Find how many lines in the material contain "docs"; your answer should be that number alone.

—————

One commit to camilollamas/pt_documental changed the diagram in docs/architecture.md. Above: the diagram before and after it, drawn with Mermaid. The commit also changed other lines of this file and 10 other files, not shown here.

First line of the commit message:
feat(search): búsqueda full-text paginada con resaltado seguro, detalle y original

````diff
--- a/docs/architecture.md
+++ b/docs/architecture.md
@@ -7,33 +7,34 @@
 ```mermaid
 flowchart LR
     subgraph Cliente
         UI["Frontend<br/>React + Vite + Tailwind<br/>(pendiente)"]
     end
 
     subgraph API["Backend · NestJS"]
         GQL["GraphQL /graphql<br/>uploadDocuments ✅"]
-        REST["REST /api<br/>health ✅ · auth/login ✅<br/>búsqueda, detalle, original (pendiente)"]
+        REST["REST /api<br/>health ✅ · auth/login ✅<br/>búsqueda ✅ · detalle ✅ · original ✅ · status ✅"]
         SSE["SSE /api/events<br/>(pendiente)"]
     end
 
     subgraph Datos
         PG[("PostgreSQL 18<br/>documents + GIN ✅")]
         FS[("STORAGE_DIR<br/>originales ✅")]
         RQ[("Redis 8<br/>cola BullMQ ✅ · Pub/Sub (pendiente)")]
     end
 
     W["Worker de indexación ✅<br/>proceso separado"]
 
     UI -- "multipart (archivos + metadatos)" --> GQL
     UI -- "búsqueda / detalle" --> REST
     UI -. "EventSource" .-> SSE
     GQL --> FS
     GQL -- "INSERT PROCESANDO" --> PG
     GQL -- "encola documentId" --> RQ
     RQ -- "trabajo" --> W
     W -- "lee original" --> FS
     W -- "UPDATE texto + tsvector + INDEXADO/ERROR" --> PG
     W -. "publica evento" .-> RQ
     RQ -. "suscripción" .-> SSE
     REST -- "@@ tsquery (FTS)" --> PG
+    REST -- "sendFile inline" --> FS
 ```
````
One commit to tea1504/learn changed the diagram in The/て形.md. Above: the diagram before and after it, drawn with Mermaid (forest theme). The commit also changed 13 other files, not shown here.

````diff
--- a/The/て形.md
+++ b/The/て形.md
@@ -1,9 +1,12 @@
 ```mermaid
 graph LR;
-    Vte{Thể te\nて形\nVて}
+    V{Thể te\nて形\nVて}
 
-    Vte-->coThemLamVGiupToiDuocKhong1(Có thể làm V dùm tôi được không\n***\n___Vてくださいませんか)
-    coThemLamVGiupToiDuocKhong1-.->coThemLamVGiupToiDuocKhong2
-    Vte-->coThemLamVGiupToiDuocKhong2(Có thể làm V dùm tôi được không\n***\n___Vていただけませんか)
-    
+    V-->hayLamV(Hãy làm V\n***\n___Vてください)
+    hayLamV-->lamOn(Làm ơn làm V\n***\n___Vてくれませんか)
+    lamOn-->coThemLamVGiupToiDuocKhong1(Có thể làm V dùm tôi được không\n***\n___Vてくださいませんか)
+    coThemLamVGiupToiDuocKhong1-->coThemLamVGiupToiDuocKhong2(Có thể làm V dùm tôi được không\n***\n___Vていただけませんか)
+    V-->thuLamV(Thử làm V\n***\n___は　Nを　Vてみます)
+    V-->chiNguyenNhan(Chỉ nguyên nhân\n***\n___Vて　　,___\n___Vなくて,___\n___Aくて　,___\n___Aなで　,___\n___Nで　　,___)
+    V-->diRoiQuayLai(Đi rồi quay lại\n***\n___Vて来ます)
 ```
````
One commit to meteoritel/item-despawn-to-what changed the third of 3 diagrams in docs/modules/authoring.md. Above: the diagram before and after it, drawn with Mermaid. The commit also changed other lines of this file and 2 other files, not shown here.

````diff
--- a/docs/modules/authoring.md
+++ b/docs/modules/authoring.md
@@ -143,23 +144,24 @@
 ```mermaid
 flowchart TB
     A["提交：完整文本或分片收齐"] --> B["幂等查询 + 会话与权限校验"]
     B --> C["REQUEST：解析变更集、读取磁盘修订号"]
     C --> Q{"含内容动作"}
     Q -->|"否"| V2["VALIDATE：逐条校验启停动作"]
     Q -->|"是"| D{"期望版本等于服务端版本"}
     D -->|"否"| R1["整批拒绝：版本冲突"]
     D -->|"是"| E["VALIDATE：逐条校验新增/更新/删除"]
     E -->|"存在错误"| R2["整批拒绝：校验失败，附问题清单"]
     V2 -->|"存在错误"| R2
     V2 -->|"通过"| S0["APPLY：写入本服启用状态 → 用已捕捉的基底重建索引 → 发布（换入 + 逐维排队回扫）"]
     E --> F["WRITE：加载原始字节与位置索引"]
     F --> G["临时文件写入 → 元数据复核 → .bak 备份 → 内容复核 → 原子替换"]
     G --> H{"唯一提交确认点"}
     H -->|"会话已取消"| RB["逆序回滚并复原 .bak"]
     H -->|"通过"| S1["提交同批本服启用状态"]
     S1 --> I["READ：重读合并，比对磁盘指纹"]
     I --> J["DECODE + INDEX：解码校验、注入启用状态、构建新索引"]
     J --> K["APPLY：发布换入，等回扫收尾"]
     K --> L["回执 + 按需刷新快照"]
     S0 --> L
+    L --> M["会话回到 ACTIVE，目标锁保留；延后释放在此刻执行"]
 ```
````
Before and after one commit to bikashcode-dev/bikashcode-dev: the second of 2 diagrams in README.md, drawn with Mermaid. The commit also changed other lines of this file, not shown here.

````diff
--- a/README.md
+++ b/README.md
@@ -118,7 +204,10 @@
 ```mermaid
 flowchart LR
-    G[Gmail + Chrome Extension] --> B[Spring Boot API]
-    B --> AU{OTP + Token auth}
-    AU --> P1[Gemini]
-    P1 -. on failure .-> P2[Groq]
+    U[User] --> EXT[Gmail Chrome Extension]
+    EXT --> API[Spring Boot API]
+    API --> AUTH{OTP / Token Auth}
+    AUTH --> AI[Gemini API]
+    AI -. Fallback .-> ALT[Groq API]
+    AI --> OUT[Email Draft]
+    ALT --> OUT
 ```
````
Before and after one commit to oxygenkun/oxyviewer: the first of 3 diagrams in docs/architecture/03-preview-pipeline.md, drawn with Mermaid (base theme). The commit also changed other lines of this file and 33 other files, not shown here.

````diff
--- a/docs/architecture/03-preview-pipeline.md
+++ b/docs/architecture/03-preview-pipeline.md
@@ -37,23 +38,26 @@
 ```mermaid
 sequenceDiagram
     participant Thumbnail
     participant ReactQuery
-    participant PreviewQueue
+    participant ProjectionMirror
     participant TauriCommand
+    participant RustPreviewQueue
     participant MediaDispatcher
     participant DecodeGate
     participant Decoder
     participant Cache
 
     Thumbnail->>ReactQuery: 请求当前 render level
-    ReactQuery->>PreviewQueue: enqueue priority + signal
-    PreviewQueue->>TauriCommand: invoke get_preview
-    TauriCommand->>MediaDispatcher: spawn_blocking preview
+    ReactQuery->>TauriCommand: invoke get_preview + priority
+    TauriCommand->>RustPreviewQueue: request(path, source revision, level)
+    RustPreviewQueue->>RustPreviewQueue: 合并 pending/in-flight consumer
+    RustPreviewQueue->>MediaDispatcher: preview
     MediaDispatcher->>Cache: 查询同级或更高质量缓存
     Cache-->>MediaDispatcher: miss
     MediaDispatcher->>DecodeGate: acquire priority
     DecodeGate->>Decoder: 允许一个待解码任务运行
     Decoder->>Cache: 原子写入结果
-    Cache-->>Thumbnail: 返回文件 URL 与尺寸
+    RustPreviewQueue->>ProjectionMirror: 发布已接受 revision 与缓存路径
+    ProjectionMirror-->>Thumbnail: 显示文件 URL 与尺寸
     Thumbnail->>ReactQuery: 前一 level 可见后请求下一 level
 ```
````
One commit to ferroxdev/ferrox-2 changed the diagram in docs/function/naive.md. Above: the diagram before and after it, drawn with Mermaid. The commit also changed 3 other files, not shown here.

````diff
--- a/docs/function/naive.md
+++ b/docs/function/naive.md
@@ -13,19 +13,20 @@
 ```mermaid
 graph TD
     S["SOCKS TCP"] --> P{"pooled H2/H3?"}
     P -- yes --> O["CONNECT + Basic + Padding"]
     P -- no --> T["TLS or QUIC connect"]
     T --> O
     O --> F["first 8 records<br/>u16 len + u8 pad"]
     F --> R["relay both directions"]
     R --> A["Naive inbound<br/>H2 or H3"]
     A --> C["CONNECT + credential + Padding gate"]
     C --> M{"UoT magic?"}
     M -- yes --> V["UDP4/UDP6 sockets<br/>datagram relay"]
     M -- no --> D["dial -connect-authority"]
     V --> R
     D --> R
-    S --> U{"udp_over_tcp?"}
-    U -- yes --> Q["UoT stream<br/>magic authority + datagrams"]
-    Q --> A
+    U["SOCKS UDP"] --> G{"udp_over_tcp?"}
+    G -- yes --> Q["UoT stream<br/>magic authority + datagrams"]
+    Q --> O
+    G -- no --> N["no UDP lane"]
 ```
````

—————

■ **SOLUTION TO THIS PROBLEM**: 12